» WHAT IS REQUIRED:
When the line containing "<HeaderBlock>" appears in the entries below, begin printing there and stop after the line containing "import axios from"; print each of those lines exactly and no other line.

▬▬▬▬▬▬▬▬▬▬

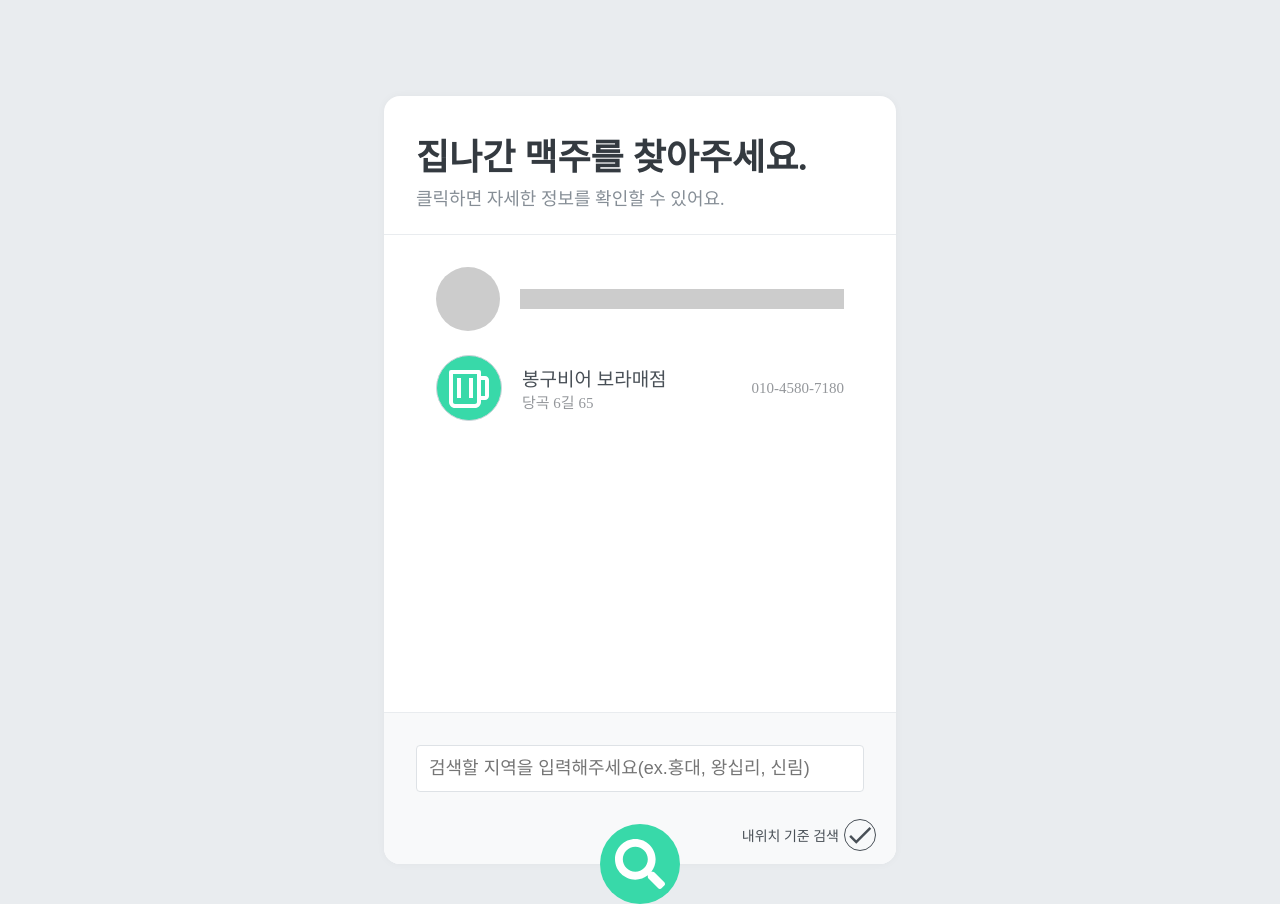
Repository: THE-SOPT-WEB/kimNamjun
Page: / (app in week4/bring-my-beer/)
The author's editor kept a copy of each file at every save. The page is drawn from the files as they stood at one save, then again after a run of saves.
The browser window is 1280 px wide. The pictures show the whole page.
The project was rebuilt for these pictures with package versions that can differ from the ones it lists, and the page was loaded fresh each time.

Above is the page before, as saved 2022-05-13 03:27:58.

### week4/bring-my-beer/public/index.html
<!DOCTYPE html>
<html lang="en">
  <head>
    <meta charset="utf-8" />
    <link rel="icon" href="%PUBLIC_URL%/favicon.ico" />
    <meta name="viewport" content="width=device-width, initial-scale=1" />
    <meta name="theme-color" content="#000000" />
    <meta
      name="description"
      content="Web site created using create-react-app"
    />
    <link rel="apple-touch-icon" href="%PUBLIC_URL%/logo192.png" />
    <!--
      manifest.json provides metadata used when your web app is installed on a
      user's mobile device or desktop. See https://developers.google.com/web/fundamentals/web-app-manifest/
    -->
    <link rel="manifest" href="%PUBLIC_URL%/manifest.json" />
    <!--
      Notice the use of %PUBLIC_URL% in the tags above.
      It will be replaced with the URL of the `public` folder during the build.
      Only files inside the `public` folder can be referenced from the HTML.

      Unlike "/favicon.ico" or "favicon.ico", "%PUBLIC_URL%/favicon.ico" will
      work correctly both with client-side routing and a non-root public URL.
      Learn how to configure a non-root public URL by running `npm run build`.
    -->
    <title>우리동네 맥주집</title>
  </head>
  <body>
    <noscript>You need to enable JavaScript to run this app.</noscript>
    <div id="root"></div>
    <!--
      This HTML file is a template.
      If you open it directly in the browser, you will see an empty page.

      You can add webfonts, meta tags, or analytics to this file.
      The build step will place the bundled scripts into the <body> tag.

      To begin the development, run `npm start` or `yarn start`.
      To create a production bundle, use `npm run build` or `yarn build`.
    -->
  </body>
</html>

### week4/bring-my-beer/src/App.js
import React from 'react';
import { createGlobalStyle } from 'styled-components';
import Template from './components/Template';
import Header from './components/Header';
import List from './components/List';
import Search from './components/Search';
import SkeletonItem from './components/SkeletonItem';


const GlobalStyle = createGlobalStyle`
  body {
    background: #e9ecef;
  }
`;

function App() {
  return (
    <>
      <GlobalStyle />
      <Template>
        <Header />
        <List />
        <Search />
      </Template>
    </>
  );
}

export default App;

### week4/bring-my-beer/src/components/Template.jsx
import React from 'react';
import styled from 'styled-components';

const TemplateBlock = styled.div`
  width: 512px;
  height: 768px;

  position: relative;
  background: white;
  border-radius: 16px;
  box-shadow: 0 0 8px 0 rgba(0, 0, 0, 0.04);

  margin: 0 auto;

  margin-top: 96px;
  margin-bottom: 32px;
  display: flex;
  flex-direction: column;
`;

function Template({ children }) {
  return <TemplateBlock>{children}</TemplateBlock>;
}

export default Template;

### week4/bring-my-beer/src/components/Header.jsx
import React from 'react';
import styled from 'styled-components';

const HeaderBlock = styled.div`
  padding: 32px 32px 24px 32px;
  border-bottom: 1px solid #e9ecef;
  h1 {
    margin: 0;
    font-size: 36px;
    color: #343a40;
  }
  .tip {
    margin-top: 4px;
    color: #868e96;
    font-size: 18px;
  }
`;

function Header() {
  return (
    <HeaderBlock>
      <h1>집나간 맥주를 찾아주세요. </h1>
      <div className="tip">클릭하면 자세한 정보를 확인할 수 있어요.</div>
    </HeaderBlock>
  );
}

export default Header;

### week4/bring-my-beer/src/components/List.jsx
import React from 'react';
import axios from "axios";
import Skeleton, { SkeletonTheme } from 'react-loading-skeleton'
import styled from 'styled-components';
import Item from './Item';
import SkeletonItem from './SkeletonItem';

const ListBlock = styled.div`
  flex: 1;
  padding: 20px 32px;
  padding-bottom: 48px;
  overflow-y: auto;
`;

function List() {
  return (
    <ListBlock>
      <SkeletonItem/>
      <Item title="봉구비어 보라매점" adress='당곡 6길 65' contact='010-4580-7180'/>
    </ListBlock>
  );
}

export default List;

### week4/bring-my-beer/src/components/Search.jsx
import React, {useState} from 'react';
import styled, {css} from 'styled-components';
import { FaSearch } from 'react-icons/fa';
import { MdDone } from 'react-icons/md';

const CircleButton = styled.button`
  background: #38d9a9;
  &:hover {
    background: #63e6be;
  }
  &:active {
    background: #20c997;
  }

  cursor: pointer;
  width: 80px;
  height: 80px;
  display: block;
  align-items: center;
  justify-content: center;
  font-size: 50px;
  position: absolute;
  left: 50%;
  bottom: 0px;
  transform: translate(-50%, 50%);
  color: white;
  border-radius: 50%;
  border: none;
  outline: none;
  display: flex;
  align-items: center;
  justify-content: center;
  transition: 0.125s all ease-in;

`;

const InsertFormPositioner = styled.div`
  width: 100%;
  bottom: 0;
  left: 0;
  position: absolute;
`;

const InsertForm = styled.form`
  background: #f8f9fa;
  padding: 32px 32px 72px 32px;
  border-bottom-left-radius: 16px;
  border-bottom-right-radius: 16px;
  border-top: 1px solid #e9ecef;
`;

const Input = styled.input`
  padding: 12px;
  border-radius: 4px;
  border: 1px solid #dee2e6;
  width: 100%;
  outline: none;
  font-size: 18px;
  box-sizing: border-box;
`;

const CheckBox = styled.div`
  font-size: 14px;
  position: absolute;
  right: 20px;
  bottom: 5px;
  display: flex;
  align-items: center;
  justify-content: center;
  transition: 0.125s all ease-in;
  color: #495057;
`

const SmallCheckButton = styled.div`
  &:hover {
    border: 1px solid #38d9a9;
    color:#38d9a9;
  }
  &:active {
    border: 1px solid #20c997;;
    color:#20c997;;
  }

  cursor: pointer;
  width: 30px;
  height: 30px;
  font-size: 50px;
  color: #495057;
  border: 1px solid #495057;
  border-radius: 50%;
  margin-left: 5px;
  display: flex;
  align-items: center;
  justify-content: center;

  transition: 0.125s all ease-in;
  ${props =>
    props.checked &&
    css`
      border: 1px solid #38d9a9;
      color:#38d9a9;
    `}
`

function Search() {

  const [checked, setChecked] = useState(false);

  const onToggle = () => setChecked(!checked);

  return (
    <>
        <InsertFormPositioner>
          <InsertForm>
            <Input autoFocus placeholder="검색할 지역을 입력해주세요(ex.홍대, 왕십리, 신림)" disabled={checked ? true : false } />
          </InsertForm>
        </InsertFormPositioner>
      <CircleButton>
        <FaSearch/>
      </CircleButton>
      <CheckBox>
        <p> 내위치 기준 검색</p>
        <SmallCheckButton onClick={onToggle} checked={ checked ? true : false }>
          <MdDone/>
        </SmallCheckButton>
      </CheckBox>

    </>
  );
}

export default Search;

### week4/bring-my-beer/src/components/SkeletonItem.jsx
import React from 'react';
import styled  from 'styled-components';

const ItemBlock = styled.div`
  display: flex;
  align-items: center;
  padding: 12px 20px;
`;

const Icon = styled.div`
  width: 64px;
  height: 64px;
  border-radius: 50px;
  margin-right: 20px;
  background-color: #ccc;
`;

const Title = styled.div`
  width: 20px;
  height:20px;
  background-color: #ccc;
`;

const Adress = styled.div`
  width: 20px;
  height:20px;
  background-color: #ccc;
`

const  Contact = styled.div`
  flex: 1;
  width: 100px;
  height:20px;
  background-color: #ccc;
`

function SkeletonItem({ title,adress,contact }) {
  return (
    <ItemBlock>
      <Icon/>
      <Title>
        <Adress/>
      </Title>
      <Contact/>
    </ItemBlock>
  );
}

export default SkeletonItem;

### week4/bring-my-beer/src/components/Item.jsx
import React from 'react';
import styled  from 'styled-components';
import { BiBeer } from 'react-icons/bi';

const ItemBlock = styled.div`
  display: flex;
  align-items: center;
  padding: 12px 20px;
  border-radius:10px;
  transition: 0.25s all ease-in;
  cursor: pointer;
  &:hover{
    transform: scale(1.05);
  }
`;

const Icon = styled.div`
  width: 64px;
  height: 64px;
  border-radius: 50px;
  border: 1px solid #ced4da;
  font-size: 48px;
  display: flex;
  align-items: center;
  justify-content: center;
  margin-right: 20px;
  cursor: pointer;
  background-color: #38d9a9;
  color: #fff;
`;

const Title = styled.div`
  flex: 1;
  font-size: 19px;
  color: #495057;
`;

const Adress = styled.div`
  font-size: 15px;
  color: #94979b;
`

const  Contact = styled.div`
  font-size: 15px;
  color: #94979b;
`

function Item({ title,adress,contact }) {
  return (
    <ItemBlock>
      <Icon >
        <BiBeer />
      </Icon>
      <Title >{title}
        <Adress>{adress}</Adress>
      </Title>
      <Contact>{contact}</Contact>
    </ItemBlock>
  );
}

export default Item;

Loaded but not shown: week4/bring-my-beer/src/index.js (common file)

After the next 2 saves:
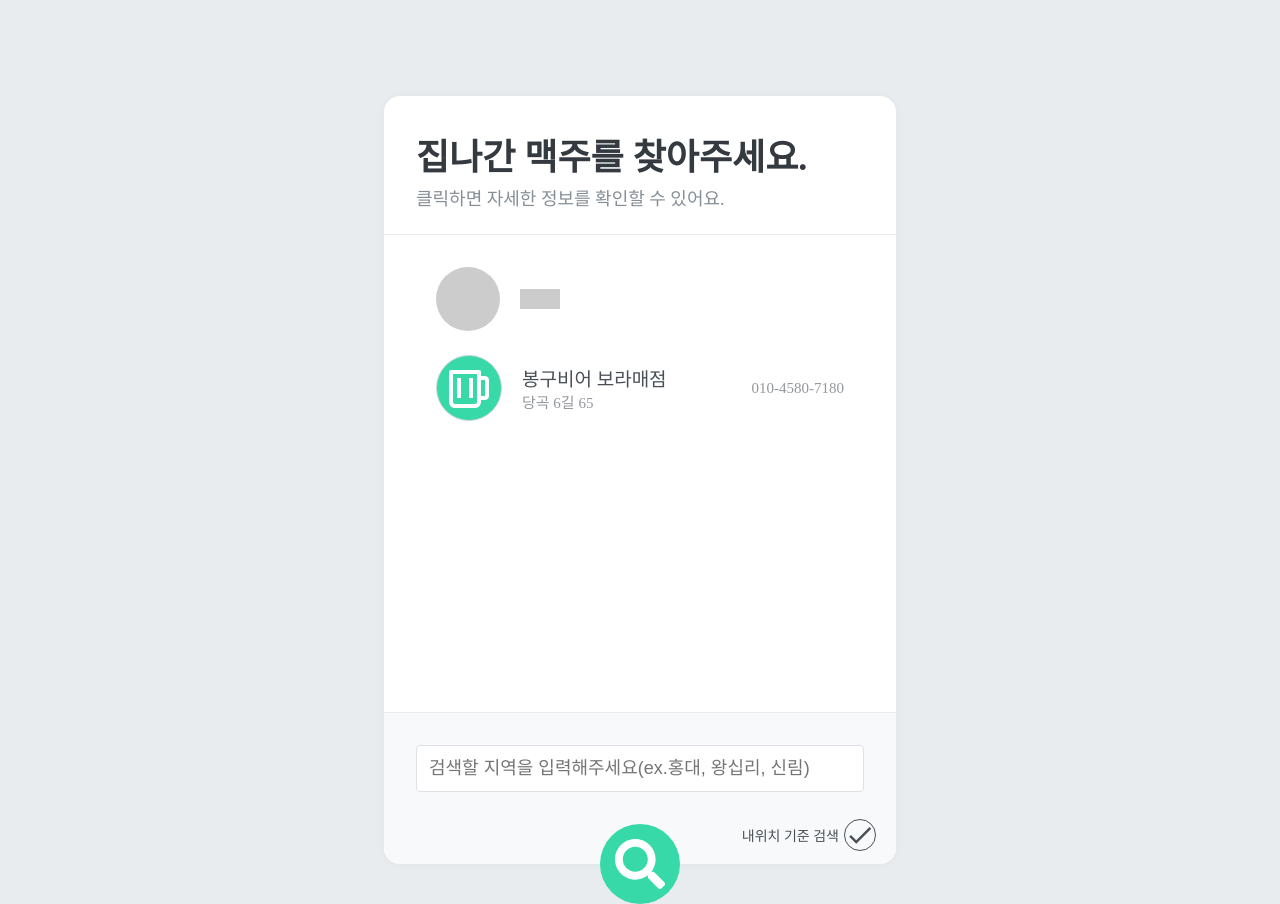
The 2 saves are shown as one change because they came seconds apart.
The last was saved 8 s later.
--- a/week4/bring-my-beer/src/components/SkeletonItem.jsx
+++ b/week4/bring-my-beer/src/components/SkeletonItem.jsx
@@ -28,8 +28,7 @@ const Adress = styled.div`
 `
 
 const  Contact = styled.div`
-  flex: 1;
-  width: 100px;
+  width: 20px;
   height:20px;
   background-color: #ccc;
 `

▬▬▬▬▬▬▬▬▬▬

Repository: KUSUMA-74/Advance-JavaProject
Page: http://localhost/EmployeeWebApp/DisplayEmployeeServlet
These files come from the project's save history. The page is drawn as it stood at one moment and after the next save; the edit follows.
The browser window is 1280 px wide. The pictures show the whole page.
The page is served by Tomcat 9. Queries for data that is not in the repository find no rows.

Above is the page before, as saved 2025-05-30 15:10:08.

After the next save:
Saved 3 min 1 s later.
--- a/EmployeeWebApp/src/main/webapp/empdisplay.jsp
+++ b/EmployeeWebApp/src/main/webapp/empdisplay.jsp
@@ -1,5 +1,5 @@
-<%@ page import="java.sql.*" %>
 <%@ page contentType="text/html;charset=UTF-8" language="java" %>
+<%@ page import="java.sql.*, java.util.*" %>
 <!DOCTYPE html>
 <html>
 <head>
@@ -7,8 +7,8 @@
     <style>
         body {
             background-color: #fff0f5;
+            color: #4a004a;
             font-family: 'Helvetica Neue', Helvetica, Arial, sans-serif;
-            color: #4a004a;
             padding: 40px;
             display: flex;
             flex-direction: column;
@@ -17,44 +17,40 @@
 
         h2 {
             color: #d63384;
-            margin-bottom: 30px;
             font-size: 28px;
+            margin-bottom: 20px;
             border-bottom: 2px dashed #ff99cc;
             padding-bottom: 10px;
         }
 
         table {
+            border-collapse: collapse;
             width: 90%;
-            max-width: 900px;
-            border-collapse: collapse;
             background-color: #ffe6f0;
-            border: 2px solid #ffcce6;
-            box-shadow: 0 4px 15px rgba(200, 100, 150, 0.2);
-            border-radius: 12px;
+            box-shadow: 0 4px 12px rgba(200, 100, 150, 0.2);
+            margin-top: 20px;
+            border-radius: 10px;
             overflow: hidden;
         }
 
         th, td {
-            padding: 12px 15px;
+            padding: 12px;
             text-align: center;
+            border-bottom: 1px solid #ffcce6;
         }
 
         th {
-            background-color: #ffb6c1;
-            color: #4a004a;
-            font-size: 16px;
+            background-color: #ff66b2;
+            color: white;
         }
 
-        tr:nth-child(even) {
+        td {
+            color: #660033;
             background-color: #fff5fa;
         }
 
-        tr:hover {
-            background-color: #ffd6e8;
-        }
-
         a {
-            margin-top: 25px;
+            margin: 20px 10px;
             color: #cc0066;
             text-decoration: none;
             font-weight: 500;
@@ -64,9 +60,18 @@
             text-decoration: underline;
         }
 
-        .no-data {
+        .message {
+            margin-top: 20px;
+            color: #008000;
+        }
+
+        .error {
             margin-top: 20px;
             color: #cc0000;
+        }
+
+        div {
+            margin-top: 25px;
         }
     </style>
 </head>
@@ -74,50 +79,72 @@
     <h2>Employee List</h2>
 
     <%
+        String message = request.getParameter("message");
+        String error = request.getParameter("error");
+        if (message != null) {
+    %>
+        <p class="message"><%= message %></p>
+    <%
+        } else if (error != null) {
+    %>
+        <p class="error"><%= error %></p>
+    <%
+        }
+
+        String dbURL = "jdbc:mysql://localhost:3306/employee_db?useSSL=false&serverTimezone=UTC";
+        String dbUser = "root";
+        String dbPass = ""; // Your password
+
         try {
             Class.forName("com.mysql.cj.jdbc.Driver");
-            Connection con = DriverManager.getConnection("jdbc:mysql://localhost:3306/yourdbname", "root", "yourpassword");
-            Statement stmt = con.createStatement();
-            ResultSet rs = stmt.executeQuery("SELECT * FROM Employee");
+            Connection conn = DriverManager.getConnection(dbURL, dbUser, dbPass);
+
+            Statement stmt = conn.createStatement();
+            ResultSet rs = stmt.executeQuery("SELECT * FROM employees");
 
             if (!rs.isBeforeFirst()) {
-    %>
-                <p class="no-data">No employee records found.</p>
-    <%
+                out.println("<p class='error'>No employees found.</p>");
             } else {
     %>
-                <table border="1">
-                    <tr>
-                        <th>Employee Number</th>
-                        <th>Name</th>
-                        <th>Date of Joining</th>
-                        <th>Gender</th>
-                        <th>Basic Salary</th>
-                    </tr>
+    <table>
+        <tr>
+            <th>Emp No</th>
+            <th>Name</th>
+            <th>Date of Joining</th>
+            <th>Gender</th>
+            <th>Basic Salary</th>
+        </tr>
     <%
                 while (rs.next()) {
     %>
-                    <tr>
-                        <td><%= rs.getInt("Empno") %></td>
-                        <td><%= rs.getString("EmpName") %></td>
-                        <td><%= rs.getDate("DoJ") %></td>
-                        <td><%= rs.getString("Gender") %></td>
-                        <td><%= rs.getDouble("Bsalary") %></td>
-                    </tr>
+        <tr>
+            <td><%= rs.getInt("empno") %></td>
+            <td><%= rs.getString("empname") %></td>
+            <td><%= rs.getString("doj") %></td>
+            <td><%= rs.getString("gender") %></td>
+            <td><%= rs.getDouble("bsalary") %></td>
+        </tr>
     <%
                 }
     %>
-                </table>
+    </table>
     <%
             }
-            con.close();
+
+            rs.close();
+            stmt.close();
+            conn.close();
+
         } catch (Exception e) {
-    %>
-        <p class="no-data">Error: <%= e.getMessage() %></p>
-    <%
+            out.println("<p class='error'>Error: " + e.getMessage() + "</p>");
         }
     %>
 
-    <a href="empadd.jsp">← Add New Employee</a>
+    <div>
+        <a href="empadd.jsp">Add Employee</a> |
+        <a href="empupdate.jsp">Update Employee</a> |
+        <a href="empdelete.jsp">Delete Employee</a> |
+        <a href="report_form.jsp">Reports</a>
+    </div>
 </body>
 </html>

▬▬▬▬▬▬▬▬▬▬

» OUTPUT OF THE TASK:
    <HeaderBlock>
      <h1>집나간 맥주를 찾아주세요. </h1>
      <div className="tip">클릭하면 자세한 정보를 확인할 수 있어요.</div>
    </HeaderBlock>
  );
}

export default Header;

### week4/bring-my-beer/src/components/List.jsx
import React from 'react';
import axios from "axios";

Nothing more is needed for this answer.